SENESGOLD: eliminating senescent cells by synthesising senolytic drugs within the cells themselves
Senescent cells are damaged cells that have stopped their replication mechanism and are supposed to be eliminated by our immune system. However, this does not always happen, leading to a pathological accumulation of senescent cells. This is linked to age-related diseases, as well as to the side effects of very aggressive treatments like chemotherapy. Eliminating these senescent cells is a therapeutic objective to treat these diseases, and is the goal of the SENESGOLD project, co-led by Marc Montesinos (postdoctoral researcher in the Echavarren group) and José Alberto López, Postdoctoral Researchers from ICIQ and IRB Barcelona, respectively.
“The project combines two very novel research areas: research in the biology of senescent cells, and the catalysis of drugs within the cells themselves. The challenge of this project is to carry out this catalysis inside the specific cells we want,” explains José Alberto López. To do this, the project uses the beta-galactosidase enzyme, which is most active in senescent cells, as a marker. This enzyme will activate small molecules containing gold atoms inside the cells, “which in several recent studies has been shown to activate bonds with organic compounds that other metallic compounds cannot,” says Montesinos, with the aim of developing a catalytic drug production system (prodrug) that has the capacity to eliminate senescent cells “in vivo.”
The BIST Ignite programme promotes multidisciplinary collaborations at the frontiers of knowledge to solve scientific and societal challenges that have yet to be solved by cutting-edge research.
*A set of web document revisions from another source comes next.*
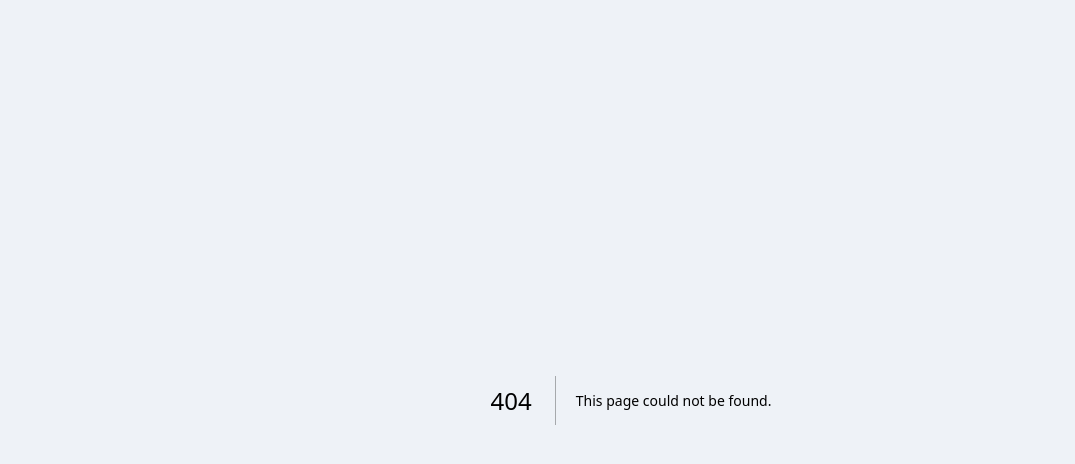
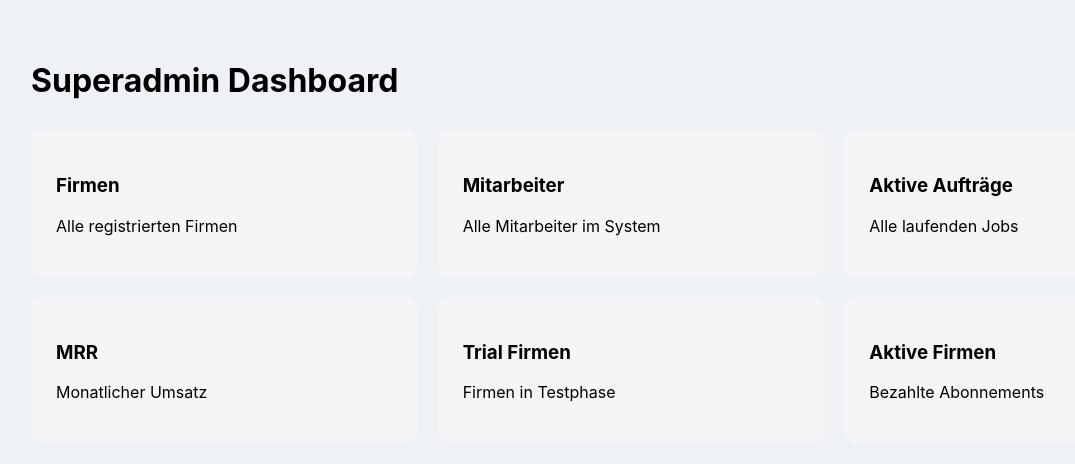
Before and after one commit to jobflow-app/jobflow-app, a Next.js app: page /superadmin/dashboard in a window 1280 px wide. Before the commit this address had no page. Shown: the top 464 px of the page, without its empty margins (9-1084 px from the left). Built offline with nearby package versions, Linux system fonts and the light colour scheme.

Commit message:
Create page.jsx

```diff
--- /dev/null
+++ b/app/superadmin/dashboard/page.jsx
@@ -0,0 +1,59 @@
+export default function SuperadminDashboard() {
+  return (
+    <main style={styles.page}>
+      <h1 style={styles.title}>Superadmin Dashboard</h1>
+
+      <div style={styles.grid}>
+        <div style={styles.card}>
+          <h3>Firmen</h3>
+          <p>Alle registrierten Firmen</p>
+        </div>
+
+        <div style={styles.card}>
+          <h3>Mitarbeiter</h3>
+          <p>Alle Mitarbeiter im System</p>
+        </div>
+
+        <div style={styles.card}>
+          <h3>Aktive Aufträge</h3>
+          <p>Alle laufenden Jobs</p>
+        </div>
+
+        <div style={styles.card}>
+          <h3>MRR</h3>
+          <p>Monatlicher Umsatz</p>
+        </div>
+
+        <div style={styles.card}>
+          <h3>Trial Firmen</h3>
+          <p>Firmen in Testphase</p>
+        </div>
+
+        <div style={styles.card}>
+          <h3>Aktive Firmen</h3>
+          <p>Bezahlte Abonnements</p>
+        </div>
+      </div>
+    </main>
+  )
+}
+
+const styles = {
+  page: {
+    padding: 40,
+  },
+  title: {
+    fontSize: 32,
+    marginBottom: 30,
+  },
+  grid: {
+    display: 'grid',
+    gridTemplateColumns: 'repeat(3,1fr)',
+    gap: 20,
+  },
+  card: {
+    padding: 25,
+    borderRadius: 12,
+    background: '#f5f5f5',
+  },
+}
```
In this edition, ten research teams from various BIST centres will combine their capabilities in genetics, chemistry, molecular biology, bioengineering, photonics, biosensors and new materials to provide new scientific answers to major open challenges in health and fundamental physics.